## What is expected
The expected output is the data below, character for character, without its pictures.
##############################
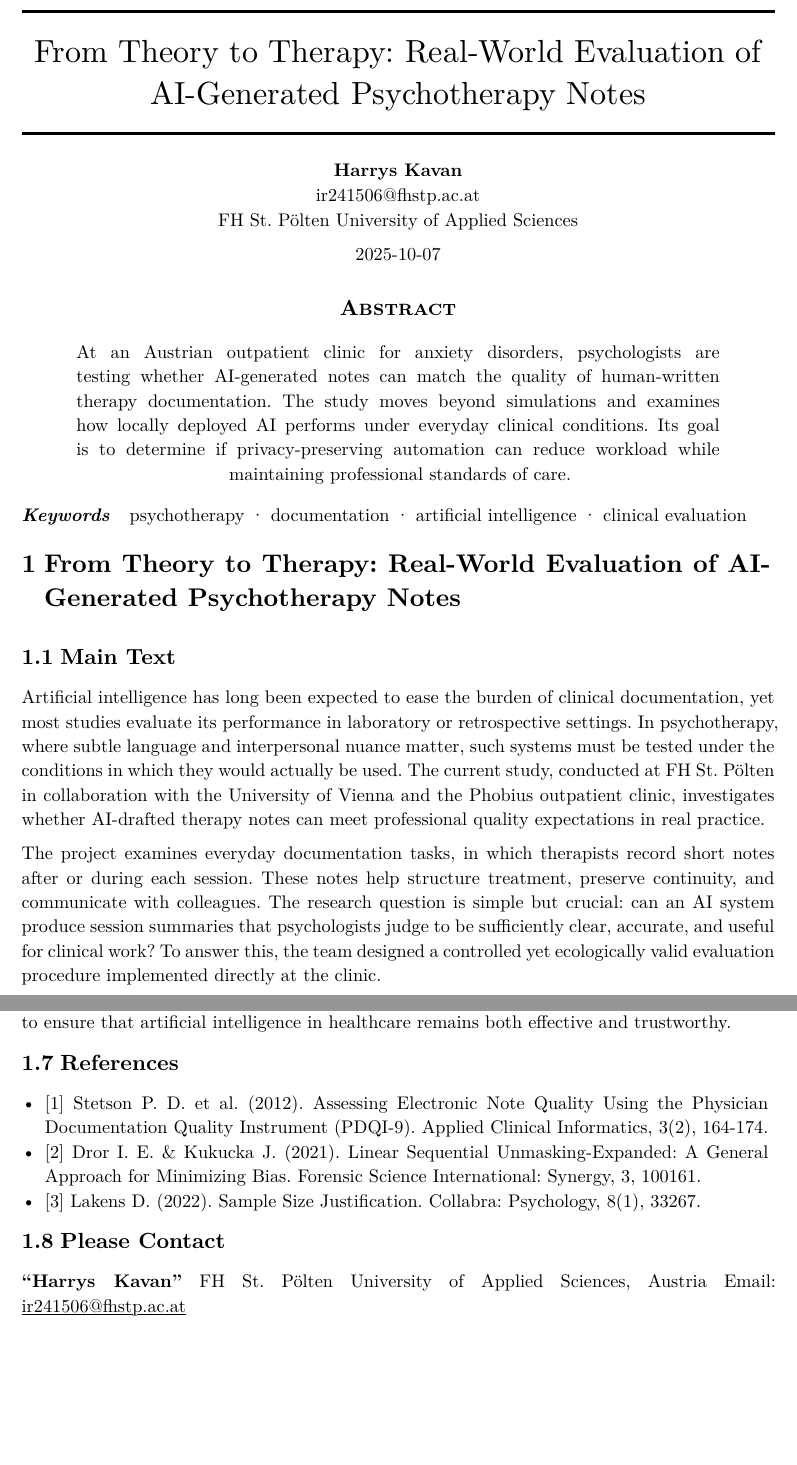
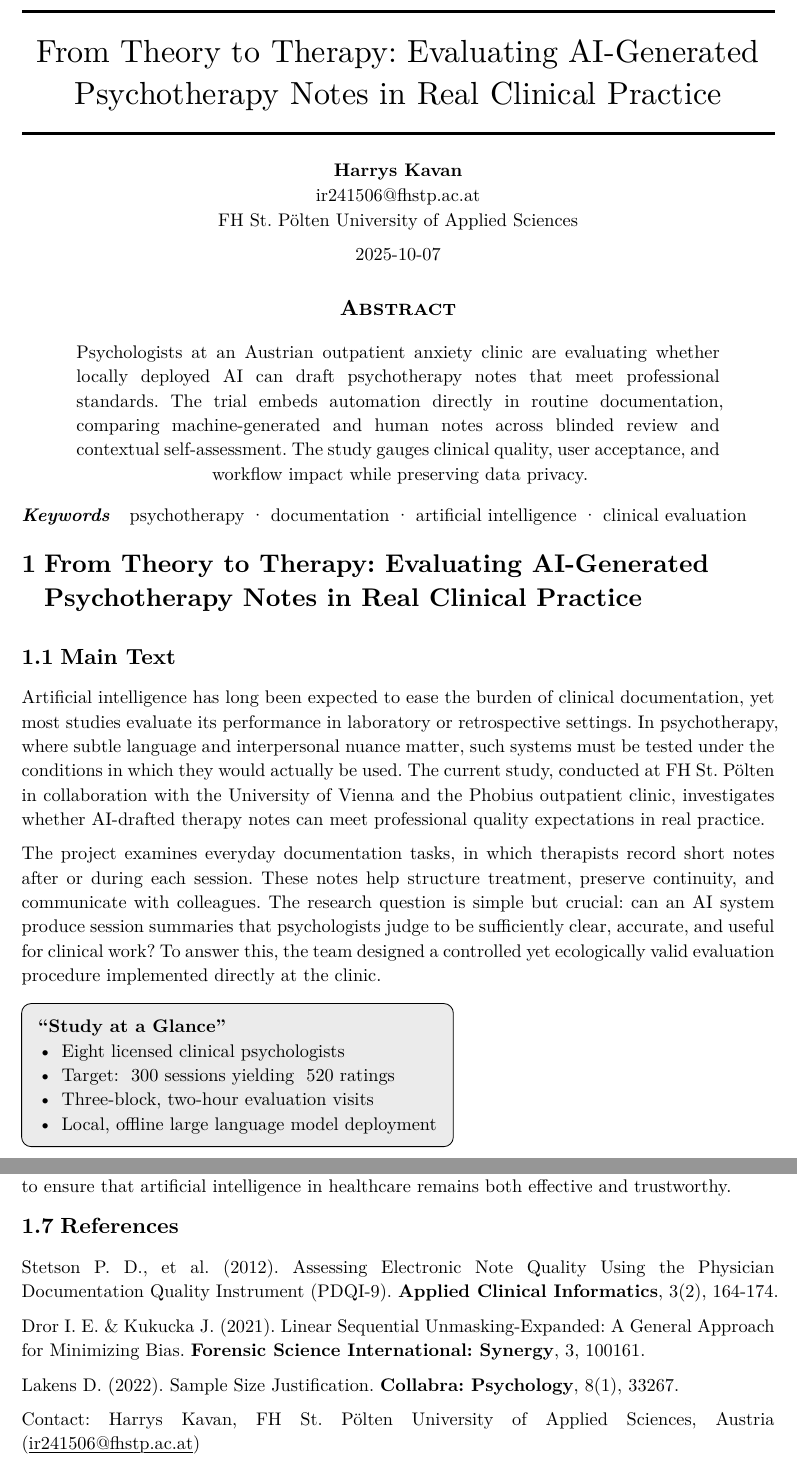
Before and after one commit to zwarag/typst-homework-template, a Typst document (main.typ): two parts of pages 1 and 3 of 3, joined at a grey line, cut so that both start at the same text, the shorter picture padded with empty space. The pictures show the PDF file main.pdf that the author committed with the source.

Commit message:
update main.typ to refine title and abstract for AI-generated psychotherapy notes study

```diff
--- a/main.typ
+++ b/main.typ
@@ -1,12 +1,12 @@
 #import "@preview/arkheion:0.1.1": arkheion, arkheion-appendices
 
 #show: arkheion.with(
-  title: "From Theory to Therapy: Real-World Evaluation of AI-Generated Psychotherapy Notes",
+  title: "From Theory to Therapy: Evaluating AI-Generated Psychotherapy Notes in Real Clinical Practice",
   authors: (
     (name: "Harrys Kavan", email: "ir241506@fhstp.ac.at", affiliation: "FH St. Pölten University of Applied Sciences"),
   ),
   abstract: [
-    At an Austrian outpatient clinic for anxiety disorders, psychologists are testing whether AI-generated notes can match the quality of human-written therapy documentation. The study moves beyond simulations and examines how locally deployed AI performs under everyday clinical conditions. Its goal is to determine if privacy-preserving automation can reduce workload while maintaining professional standards of care.
+    Psychologists at an Austrian outpatient anxiety clinic are evaluating whether locally deployed AI can draft psychotherapy notes that meet professional standards. The trial embeds automation directly in routine documentation, comparing machine-generated and human notes across blinded review and contextual self-assessment. The study gauges clinical quality, user acceptance, and workflow impact while preserving data privacy.
   ],
   keywords: ("psychotherapy", "documentation", "artificial intelligence", "clinical evaluation"),
   date: "2025-10-07",
@@ -15,12 +15,26 @@
 #show link: underline
 #set cite(style: "ieee")
 
-= From Theory to Therapy: Real-World Evaluation of AI-Generated Psychotherapy Notes
+= From Theory to Therapy: Evaluating AI-Generated Psychotherapy Notes in Real Clinical Practice
 
 == Main Text
 Artificial intelligence has long been expected to ease the burden of clinical documentation, yet most studies evaluate its performance in laboratory or retrospective settings. In psychotherapy, where subtle language and interpersonal nuance matter, such systems must be tested under the conditions in which they would actually be used. The current study, conducted at FH St. Pölten in collaboration with the University of Vienna and the Phobius outpatient clinic, investigates whether AI-drafted therapy notes can meet professional quality expectations in real practice.
 
 The project examines everyday documentation tasks, in which therapists record short notes after or during each session. These notes help structure treatment, preserve continuity, and communicate with colleagues. The research question is simple but crucial: can an AI system produce session summaries that psychologists judge to be sufficiently clear, accurate, and useful for clinical work? To answer this, the team designed a controlled yet ecologically valid evaluation procedure implemented directly at the clinic.
+
+#block(
+  fill: luma(235),
+  stroke: 0.5pt,
+  inset: 10pt,
+  radius: 6pt,
+  [
+    #strong["Study at a Glance"]
+    - Eight licensed clinical psychologists
+    - Target: ~300 sessions yielding ~520 ratings
+    - Three-block, two-hour evaluation visits
+    - Local, offline large language model deployment
+  ],
+)
 
 == Study Design
 Each participating psychologist completes a structured two-hour evaluation session. In the first block, they review short notes from therapy sessions written either by colleagues or generated by a large local language model running on-site. They rate each note on a five-point scale that reflects overall clarity, completeness, and clinical usefulness. In the second block, they rate notes from their own sessions, drawing on their memory and full clinical context. This step replicates real-world conditions: a therapist judging whether an AI-generated summary captures what truly happened in the room. A short usability questionnaire concludes the session, gathering views on practicality and acceptance.
@@ -46,11 +60,10 @@ This project represents one of the first European attempts to evaluate generativ
 Through its combination of scientific control and practical deployment, the work exemplifies how responsible AI research can move from theory to therapy. It aligns with European efforts to ensure that artificial intelligence in healthcare remains both effective and trustworthy.
 
 == References
-- [1] Stetson P. D. et al. (2012). Assessing Electronic Note Quality Using the Physician Documentation Quality Instrument (PDQI-9). Applied Clinical Informatics, 3(2), 164-174.
-- [2] Dror I. E. & Kukucka J. (2021). Linear Sequential Unmasking-Expanded: A General Approach for Minimizing Bias. Forensic Science International: Synergy, 3, 100161.
-- [3] Lakens D. (2022). Sample Size Justification. Collabra: Psychology, 8(1), 33267.
+Stetson P. D., et al. (2012). Assessing Electronic Note Quality Using the Physician Documentation Quality Instrument (PDQI-9). *Applied Clinical Informatics*, 3(2), 164-174.
 
-== Please Contact
-#strong["Harrys Kavan"]
-FH St. Pölten University of Applied Sciences, Austria
-Email: #link("mailto:ir241506@fhstp.ac.at")[ir241506\@fhstp.ac.at]
+Dror I. E. & Kukucka J. (2021). Linear Sequential Unmasking-Expanded: A General Approach for Minimizing Bias. *Forensic Science International: Synergy*, 3, 100161.
+
+Lakens D. (2022). Sample Size Justification. *Collabra: Psychology*, 8(1), 33267.
+
+Contact: Harrys Kavan, FH St. Pölten University of Applied Sciences, Austria (#link("mailto:ir241506@fhstp.ac.at")[ir241506\@fhstp.ac.at])
```
Also changed, not shown: main.pdf, main.typ (2 more changed lines).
##############################
## Output of the task
Before and after one commit to zwarag/typst-homework-template, a Typst document (main.typ): two parts of pages 1 and 3 of 3, joined at a grey line, cut so that both start at the same text, the shorter picture padded with empty space. The pictures show the PDF file main.pdf that the author committed with the source.

Commit message:
update main.typ to refine title and abstract for AI-generated psychotherapy notes study

```diff
--- a/main.typ
+++ b/main.typ
@@ -1,12 +1,12 @@
 #import "@preview/arkheion:0.1.1": arkheion, arkheion-appendices
 
 #show: arkheion.with(
-  title: "From Theory to Therapy: Real-World Evaluation of AI-Generated Psychotherapy Notes",
+  title: "From Theory to Therapy: Evaluating AI-Generated Psychotherapy Notes in Real Clinical Practice",
   authors: (
     (name: "Harrys Kavan", email: "ir241506@fhstp.ac.at", affiliation: "FH St. Pölten University of Applied Sciences"),
   ),
   abstract: [
-    At an Austrian outpatient clinic for anxiety disorders, psychologists are testing whether AI-generated notes can match the quality of human-written therapy documentation. The study moves beyond simulations and examines how locally deployed AI performs under everyday clinical conditions. Its goal is to determine if privacy-preserving automation can reduce workload while maintaining professional standards of care.
+    Psychologists at an Austrian outpatient anxiety clinic are evaluating whether locally deployed AI can draft psychotherapy notes that meet professional standards. The trial embeds automation directly in routine documentation, comparing machine-generated and human notes across blinded review and contextual self-assessment. The study gauges clinical quality, user acceptance, and workflow impact while preserving data privacy.
   ],
   keywords: ("psychotherapy", "documentation", "artificial intelligence", "clinical evaluation"),
   date: "2025-10-07",
@@ -15,12 +15,26 @@
 #show link: underline
 #set cite(style: "ieee")
 
-= From Theory to Therapy: Real-World Evaluation of AI-Generated Psychotherapy Notes
+= From Theory to Therapy: Evaluating AI-Generated Psychotherapy Notes in Real Clinical Practice
 
 == Main Text
 Artificial intelligence has long been expected to ease the burden of clinical documentation, yet most studies evaluate its performance in laboratory or retrospective settings. In psychotherapy, where subtle language and interpersonal nuance matter, such systems must be tested under the conditions in which they would actually be used. The current study, conducted at FH St. Pölten in collaboration with the University of Vienna and the Phobius outpatient clinic, investigates whether AI-drafted therapy notes can meet professional quality expectations in real practice.
 
 The project examines everyday documentation tasks, in which therapists record short notes after or during each session. These notes help structure treatment, preserve continuity, and communicate with colleagues. The research question is simple but crucial: can an AI system produce session summaries that psychologists judge to be sufficiently clear, accurate, and useful for clinical work? To answer this, the team designed a controlled yet ecologically valid evaluation procedure implemented directly at the clinic.
+
+#block(
+  fill: luma(235),
+  stroke: 0.5pt,
+  inset: 10pt,
+  radius: 6pt,
+  [
+    #strong["Study at a Glance"]
+    - Eight licensed clinical psychologists
+    - Target: ~300 sessions yielding ~520 ratings
+    - Three-block, two-hour evaluation visits
+    - Local, offline large language model deployment
+  ],
+)
 
 == Study Design
 Each participating psychologist completes a structured two-hour evaluation session. In the first block, they review short notes from therapy sessions written either by colleagues or generated by a large local language model running on-site. They rate each note on a five-point scale that reflects overall clarity, completeness, and clinical usefulness. In the second block, they rate notes from their own sessions, drawing on their memory and full clinical context. This step replicates real-world conditions: a therapist judging whether an AI-generated summary captures what truly happened in the room. A short usability questionnaire concludes the session, gathering views on practicality and acceptance.
@@ -46,11 +60,10 @@ This project represents one of the first European attempts to evaluate generativ
 Through its combination of scientific control and practical deployment, the work exemplifies how responsible AI research can move from theory to therapy. It aligns with European efforts to ensure that artificial intelligence in healthcare remains both effective and trustworthy.
 
 == References
-- [1] Stetson P. D. et al. (2012). Assessing Electronic Note Quality Using the Physician Documentation Quality Instrument (PDQI-9). Applied Clinical Informatics, 3(2), 164-174.
-- [2] Dror I. E. & Kukucka J. (2021). Linear Sequential Unmasking-Expanded: A General Approach for Minimizing Bias. Forensic Science International: Synergy, 3, 100161.
-- [3] Lakens D. (2022). Sample Size Justification. Collabra: Psychology, 8(1), 33267.
+Stetson P. D., et al. (2012). Assessing Electronic Note Quality Using the Physician Documentation Quality Instrument (PDQI-9). *Applied Clinical Informatics*, 3(2), 164-174.
 
-== Please Contact
-#strong["Harrys Kavan"]
-FH St. Pölten University of Applied Sciences, Austria
-Email: #link("mailto:ir241506@fhstp.ac.at")[ir241506\@fhstp.ac.at]
+Dror I. E. & Kukucka J. (2021). Linear Sequential Unmasking-Expanded: A General Approach for Minimizing Bias. *Forensic Science International: Synergy*, 3, 100161.
+
+Lakens D. (2022). Sample Size Justification. *Collabra: Psychology*, 8(1), 33267.
+
+Contact: Harrys Kavan, FH St. Pölten University of Applied Sciences, Austria (#link("mailto:ir241506@fhstp.ac.at")[ir241506\@fhstp.ac.at])
```
Also changed, not shown: main.pdf, main.typ (2 more changed lines).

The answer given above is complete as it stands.